YOUR TASK.
Every line holding "border" should be copied from the records below.

DATA SUPPLIED.
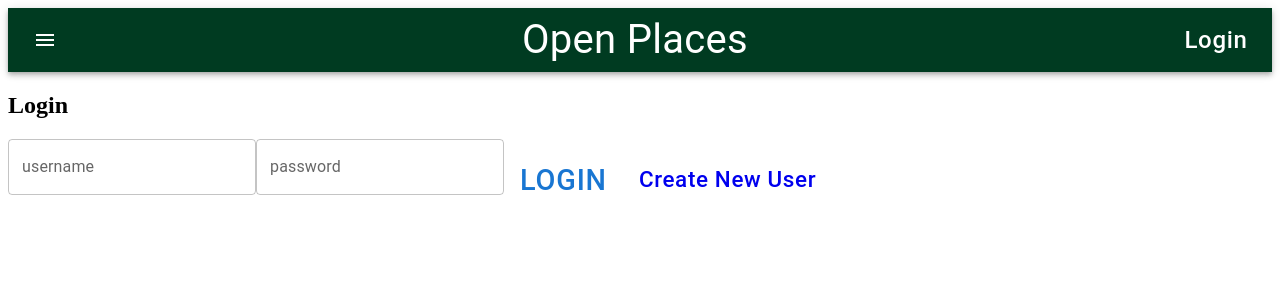
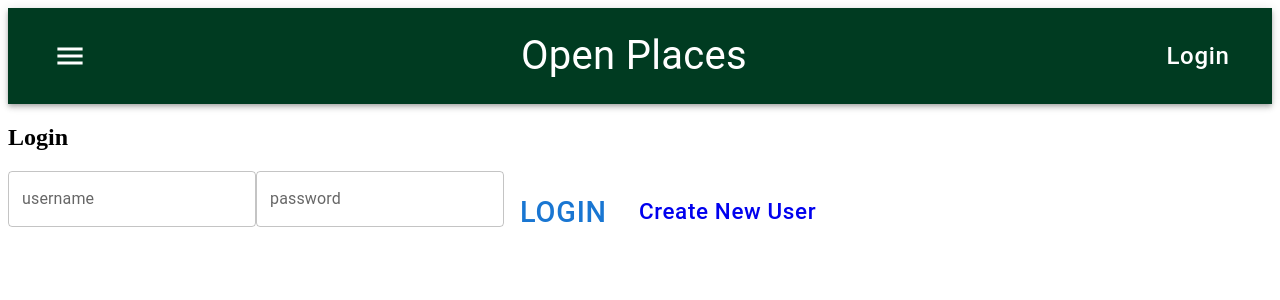
Before and after one commit to joedelbalzo/jdb-openplaces, a React app: page /#/ in a window 1280 px wide. Shown: the top 300 px of the page. Built offline with nearby package versions, Linux system fonts and the light colour scheme; the HTML template or start-up script is replaced by a standard one.

Commit message:
style changes

```diff
--- a/src/Components/HomeNav.js
+++ b/src/Components/HomeNav.js
@@ -53,7 +53,7 @@ export default function HomeNav() {
 
   const isMobile = useMediaQuery(theme.breakpoints.down('md'));
 
-  // console.log(isMobile)
+  console.log(isMobile)
 
 
   let pages = []
@@ -83,9 +83,9 @@ export default function HomeNav() {
 
   return (
     <Box sx={{ flexGrow: 1, justifyContent: "center"}}>
-      <AppBar position="static" sx={{height: isMobile ? "12%" : "15%", justifyContent: "center", backgroundColor: "#003b21" }}>
+      <AppBar position="static" sx={{height: "6rem", justifyContent: "center", backgroundColor: "#003b21" }}>
         <Toolbar sx={{ display: 'flex', justifyContent: 'center' }}>
-          <Box sx={{ flexGrow: 0, fontSize: isMobile ? "1rem" : "1.5rem"}}>
+          <Box sx={{ flexGrow: 0}}>
             <Tooltip title="Open Pages">
               <IconButton
                 onClick={handleOpenUserMenu}
@@ -93,7 +93,7 @@ export default function HomeNav() {
                 edge="start"
                 color="inherit"
                 aria-label="menu"
-                sx={{ mr: 2, fontSize: isMobile ? "1.5rem" : "2rem", width: "50px" }}
+                sx={{width: "100px", transform: "scale(1.4)"}}
               >
                 <MenuIcon />
               </IconButton>
@@ -118,13 +118,13 @@ export default function HomeNav() {
               {pages.map((page) => (
                 page !== 'Logout' ?
                   (<MenuItem key={page} onClick={() => navigateTo(page)}>
-                    <Typography textAlign="center" fontSize={isMobile ? "1.5rem" : "2rem"}>
+                    <Typography textAlign="center" fontSize={isMobile ? "1.5rem" : "1.5rem"}>
                     {page}
                     </Typography>
                   </MenuItem> )
                 :
                   (<MenuItem key={page} onClick={() => _logout()}>
-                    <Typography textAlign="center" fontSize={isMobile ? "1.5rem" : "2rem"}>
+                    <Typography textAlign="center" fontSize={isMobile ? "1.5rem" : "1.5rem"}>
                     {page}
                     </Typography>
                  </MenuItem>)
@@ -141,7 +141,7 @@ export default function HomeNav() {
               flexGrow: 1,
               fontSize: '2.5rem',
               ":hover": {cursor:"pointer"},
-              maxWidth: 'calc(100% - 100px)',
+              maxWidth: 'calc(100% - 200px)',
               textAlign: 'center'
             }}
           >
@@ -149,7 +149,7 @@ export default function HomeNav() {
           </Typography>
 
           {auth.id ? <Button color="inherit" sx={{fontSize: "1.5rem",  width: "50px", textTransform: 'capitalize'}} onClick={()=> _logout()}>Logout</Button> :
-          <Button color="inherit" sx={{fontSize: "1.5rem", width: "50px",  textTransform: 'capitalize' }} onClick={()=>navigateTo()}>Login</Button>}
+          <Button color="inherit" sx={{fontSize: "1.5rem", width: "100px",  textTransform: 'capitalize' }} onClick={()=>navigateTo()}>Login</Button>}
         </Toolbar>
       </AppBar>
     </Box>
--- a/src/Components/NearbyPlaces.js
+++ b/src/Components/NearbyPlaces.js
@@ -238,10 +238,10 @@ const NearbyPlaces = ()=> {
           key={category}
 
           variant="outlined"
-          // size="large"
           sx={{
             fontSize: '2rem',
-            marginBottom: '1rem',
+            marginBottom: .4,
+            mx: .4,
             backgroundColor: selectedCategory === category ? '#1C5D99;' : 'transparent',
             color: selectedCategory === category ? 'white' : 'black',
             "&:hover": {
--- a/src/Components/Settings.js
+++ b/src/Components/Settings.js
@@ -1,5 +1,6 @@
 import React, { useState, useEffect } from 'react';
 import { useSelector, useDispatch } from 'react-redux';
+import { useNavigate } from 'react-router-dom';
 import { editUserSettings } from '../store';
 import Box from '@mui/material/Box';
 import TextField from '@mui/material/TextField';
@@ -13,6 +14,7 @@ import { makeStyles } from '@mui/styles';
 const Settings = () => {
   const { auth } = useSelector(state => state);
   const dispatch = useDispatch();
+  const navigate = useNavigate()
 
   if (!auth) {
     return 'wtf';
@@ -60,6 +62,7 @@ const Settings = () => {
   const onSubmit = (ev, auth) => {
     ev.preventDefault();
     dispatch(editUserSettings({auth, username, settingRadius, settingHomeLat, settingHomeLng, settingFavCategories}))
+    navigate('/places')
   };
 
 
@@ -126,7 +129,7 @@ const Settings = () => {
             <Grid container spacing={2} alignItems="flex-start" justifyContent='flex-start'>
                 {googleTypes.map((category, idx) => (
 
-                <Grid item xs={8} sm={6} md={4}
+                <Grid item xs={8} sm={6} md={6}
                 sx={{ textAlign: 'left', fontSize:"2rem", margin:"-1rem", padding: "-1rem"}}
                 key={category}>
 
--- a/static/styles.css
+++ b/static/styles.css
@@ -1,5 +1,5 @@
 body {
-  margin: 0;
+  margin: auto;
   font-family: verdana;
   font-size: 2rem;
   color: rgb(0, 30, 17);
@@ -10,7 +10,7 @@ body {
   font-size: 2rem;
   margin: 2rem auto;
   padding: 0 3rem;
-  width: 350px;
+  width: 450px;
   text-align: center;
   border: 2px solid #A2A3BB;
   border-radius: 1rem;
@@ -19,8 +19,8 @@ body {
 #placesPage{
   font-size: 2rem;
   margin: auto;
-  padding: 1rem;
-  width: 95%;
+  padding: 2rem;
+  width: 90%;
   text-align: center;
   border: 2px solid #DAF0EE;
   border-radius: 1rem;
@@ -48,9 +48,9 @@ body {
   display: flex;
   min-width: fit-content;
   flex-direction: row;
-  justify-content: space-between;
+  justify-content: center;
   flex-wrap: wrap;
-  width: 75%;
+  width: 65%;
   padding: 1rem;
   margin: auto;
 }
```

ANSWER TO THIS PROBLEM.
   border: 2px solid #A2A3BB;
   border-radius: 1rem;
   border: 2px solid #DAF0EE;
   border-radius: 1rem;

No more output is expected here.